Vapiano Pizza Restaurant

Where: Great Portland Street, W1
When: 22/02/12 (open everyday)
Website: http://www.vapiano.de/frame.php?lang=uk
Price: £6 – £9 for a pizza.

As you enter Vapiano it’s a busy, noisy, bustling space, not unlike nearby Oxford Street , and very befitting of its location. For confused newcomers a member of staff will quickly spot you and explain the unusual ordering process. You are given a card which you use to order your drinks and food and then pay for everything at the end on your way out. On placing your order at either the pasta or pizza bar, your meal is prepared fresh. You can either stay and wait or return to your table to be buzzed when the food is ready for you to collect. The lack of at table service may be off-putting for some, and those looking for a formal dining experience are unlikely to be wowed. However, the informality creates a fun atmosphere and rather than feeling like a gimmick it actually helps speed up the ordering process, leaving you to enjoy your meal.

The menu has a variety of interesting dishes, including my favourite- the parma ham, honey and fig pizza, with a thin, crisp base and high quality fresh ingredients. Each table has a middle section with chilli oil and basil and rosemary plants so you can customise your dish to your liking. These little touches are great, and contribute to a far superior experience than other generic pizza places. In fact, the pizzas are the best I’ve had in London, and so despite having visited a couple of times I’m still to try the pasta. The desserts are also delicious with rich chocolate cake, tiramisu and cheesecake to temp you. The house wine, at just £11.95 is surprisingly good.


If you are looking for an informal place to meet friends for lunch or dinner, after shopping or at the start of the night, Vapiano is perfect. Great food, a relaxed atmosphere and fantastic value for money; what’s not to like?

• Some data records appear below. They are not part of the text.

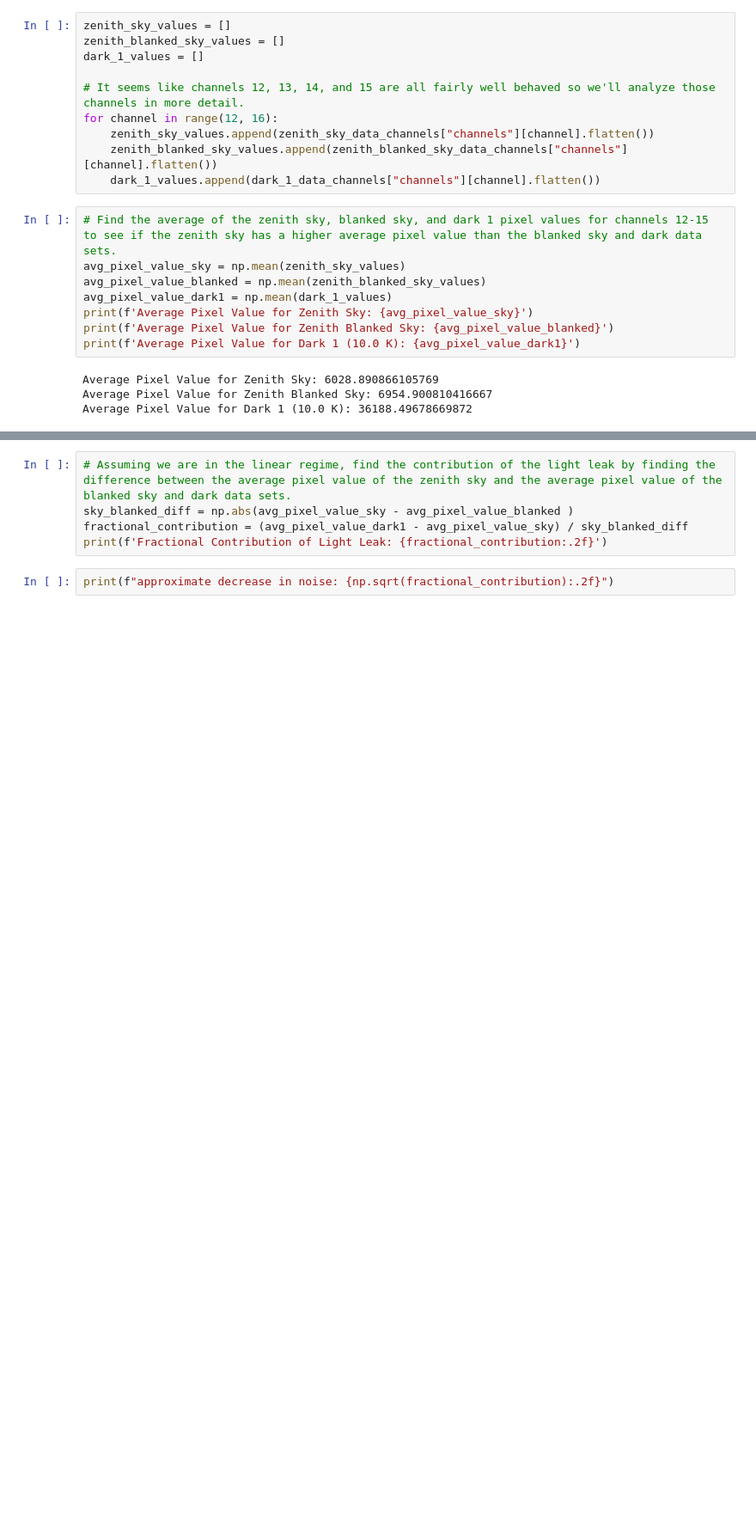
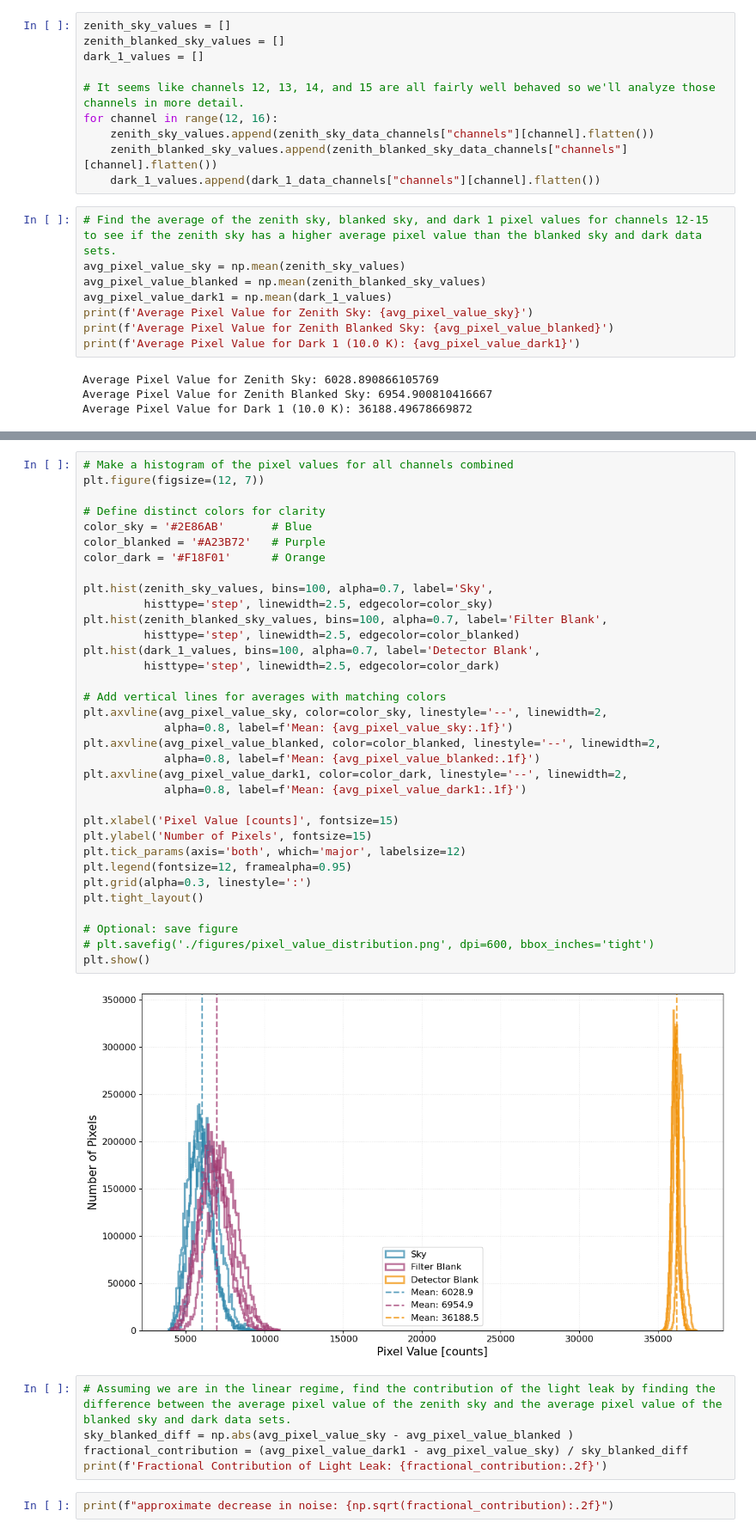
Before and after one commit to chase-urasaki/mirsi_sims, a Jupyter notebook: light_leak_analysis.ipynb, the cells around one changed output, grey strips where cells are left out. Shown at 86% size. Cells and saved outputs as stored; diff of their text form; blank space fills up the shorter version.

```diff
--- a/light_leak_analysis.ipynb
+++ b/light_leak_analysis.ipynb
@@ -454,3 +484,39 @@ plt.show()
+# %%
+# Make a histogram of the pixel values for all channels combined
+plt.figure(figsize=(12, 7))
+
+# Define distinct colors for clarity
+color_sky = '#2E86AB'       # Blue
+color_blanked = '#A23B72'   # Purple
+color_dark = '#F18F01'      # Orange
+
+plt.hist(zenith_sky_values, bins=100, alpha=0.7, label='Sky',
+         histtype='step', linewidth=2.5, edgecolor=color_sky)
+plt.hist(zenith_blanked_sky_values, bins=100, alpha=0.7, label='Filter Blank',
+         histtype='step', linewidth=2.5, edgecolor=color_blanked)
+plt.hist(dark_1_values, bins=100, alpha=0.7, label='Detector Blank',
+         histtype='step', linewidth=2.5, edgecolor=color_dark)
+
+# Add vertical lines for averages with matching colors
+plt.axvline(avg_pixel_value_sky, color=color_sky, linestyle='--', linewidth=2,
+            alpha=0.8, label=f'Mean: {avg_pixel_value_sky:.1f}')
+plt.axvline(avg_pixel_value_blanked, color=color_blanked, linestyle='--', linewidth=2,
+            alpha=0.8, label=f'Mean: {avg_pixel_value_blanked:.1f}')
+plt.axvline(avg_pixel_value_dark1, color=color_dark, linestyle='--', linewidth=2,
+            alpha=0.8, label=f'Mean: {avg_pixel_value_dark1:.1f}')
+
+plt.xlabel('Pixel Value [counts]', fontsize=15)
+plt.ylabel('Number of Pixels', fontsize=15)
+plt.tick_params(axis='both', which='major', labelsize=12)
+plt.legend(fontsize=12, framealpha=0.95)
+plt.grid(alpha=0.3, linestyle=':')
+plt.tight_layout()
+
+# Optional: save figure
+# plt.savefig('./figures/pixel_value_distribution.png', dpi=600, bbox_inches='tight')
+plt.show()
+# %% [output]
+[figure, added]
 # %%
 # Assuming we are in the linear regime, find the contribution of the light leak by finding the difference between the average pixel value of the zenith sky and the average pixel value of the blanked sky and dark data sets.
 sky_blanked_diff = np.abs(avg_pixel_value_sky - avg_pixel_value_blanked )
```
Also changed, not shown: parts of 3 cells of this notebook, 11 other files.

Hide Bar

Where: Bermondsey Street, SE1
When: 14/02/12
Website: http://www.thehidebar.com/
Price: £7 – £8 a cocktail

Hide by name, hide by nature – at least that’s what our drinks did for nearly half an hour at this Bermondsey Street cocktail bar. Having just moved into the area, Ruth and I were keen to explore “The Street” and took the opportunity to pop round the corner for a cocktail after our Valentine’s meal in.

Upon arrival we were shown to a table towards the butterfly wallpapered back area of the bar. After a few minutes of deliberation, I went up to the bar to order our cocktails. I was asked where I was sitting and told that the drinks would be brought over. Almost fifteen drinkless minutes later, we grabbed a waiter and said our drinks hadn’t arrived yet. He went to look into it. Ten minutes later, still no drinks (or waiter). Ruth went to see what was happening and a few minutes later a third waiter returned to our table to inform us our drink order had been lost and we were asked to order again. No apology – just a matter-of-fact sense of ambivalence towards us.

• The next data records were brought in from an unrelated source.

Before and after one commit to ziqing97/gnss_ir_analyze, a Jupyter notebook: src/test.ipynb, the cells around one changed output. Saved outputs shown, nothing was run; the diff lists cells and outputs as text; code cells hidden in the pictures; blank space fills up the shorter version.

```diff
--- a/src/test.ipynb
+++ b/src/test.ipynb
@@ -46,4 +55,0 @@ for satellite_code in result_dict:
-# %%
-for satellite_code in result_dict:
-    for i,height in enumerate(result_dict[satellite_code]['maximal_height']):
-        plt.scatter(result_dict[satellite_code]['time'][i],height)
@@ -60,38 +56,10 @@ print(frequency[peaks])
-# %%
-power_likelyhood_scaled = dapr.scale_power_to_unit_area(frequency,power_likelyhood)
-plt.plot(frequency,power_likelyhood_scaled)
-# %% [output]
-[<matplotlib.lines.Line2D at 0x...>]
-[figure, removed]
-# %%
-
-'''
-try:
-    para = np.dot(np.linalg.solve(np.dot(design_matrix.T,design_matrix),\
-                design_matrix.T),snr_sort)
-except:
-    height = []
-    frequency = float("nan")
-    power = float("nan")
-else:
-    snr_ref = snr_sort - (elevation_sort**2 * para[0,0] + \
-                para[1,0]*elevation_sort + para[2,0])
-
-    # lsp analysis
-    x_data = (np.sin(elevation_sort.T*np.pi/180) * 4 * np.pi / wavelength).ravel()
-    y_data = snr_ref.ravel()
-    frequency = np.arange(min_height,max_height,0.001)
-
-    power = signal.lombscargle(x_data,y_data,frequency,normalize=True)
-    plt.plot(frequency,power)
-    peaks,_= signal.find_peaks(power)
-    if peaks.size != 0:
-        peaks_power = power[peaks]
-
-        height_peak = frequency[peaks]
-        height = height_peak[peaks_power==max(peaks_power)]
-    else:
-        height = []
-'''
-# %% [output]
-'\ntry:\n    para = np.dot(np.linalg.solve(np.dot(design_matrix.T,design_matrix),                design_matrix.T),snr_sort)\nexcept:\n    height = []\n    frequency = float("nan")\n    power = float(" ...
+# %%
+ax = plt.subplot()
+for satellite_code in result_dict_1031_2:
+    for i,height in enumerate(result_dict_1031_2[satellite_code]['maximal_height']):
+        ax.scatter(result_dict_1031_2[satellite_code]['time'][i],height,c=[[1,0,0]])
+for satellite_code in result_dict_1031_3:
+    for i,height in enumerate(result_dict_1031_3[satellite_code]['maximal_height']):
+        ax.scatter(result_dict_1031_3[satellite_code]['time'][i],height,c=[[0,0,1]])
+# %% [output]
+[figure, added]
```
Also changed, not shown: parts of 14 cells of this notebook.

When the drinks finally arrived, around half an hour after we’d initially ordered them, they came without any kind of regret or apology for the wait. I’d love to say that it was because it was Valentine’s and they were heaving, but the bar wasn’t overly crowded – they must see more people on a Friday night.

The sorry state of the service was a shame because the belated drinks were actually pretty good. I had the Eagle Sling – Eagle Rare single barrel Kentucky Bourbon, Galliano Authentico, orange and lemon zests, stirred and topped with Canada Dry ginger ale. Ruth plumped for the Passionate Englishman – Hendrick’s Gin stirred with passion fruit purée, lemon and sugar. But by that time the shine had been taken off the experience and, rather than try something else from the extensive menu, we went home. On asking for the bill at the bar it came back with someone else’s drinks on, just to compound our sense of their incompetence. We got them removed, settled the bill and left.


Nice drinks, shocking service. Perhaps they were having an off night. We were really excited about having such an extensive menu of cocktails – some of which are Hide originals – a five minute walk from our new front door. With it being so close, we’ll probably try it again and report back. But don’t hold your breath.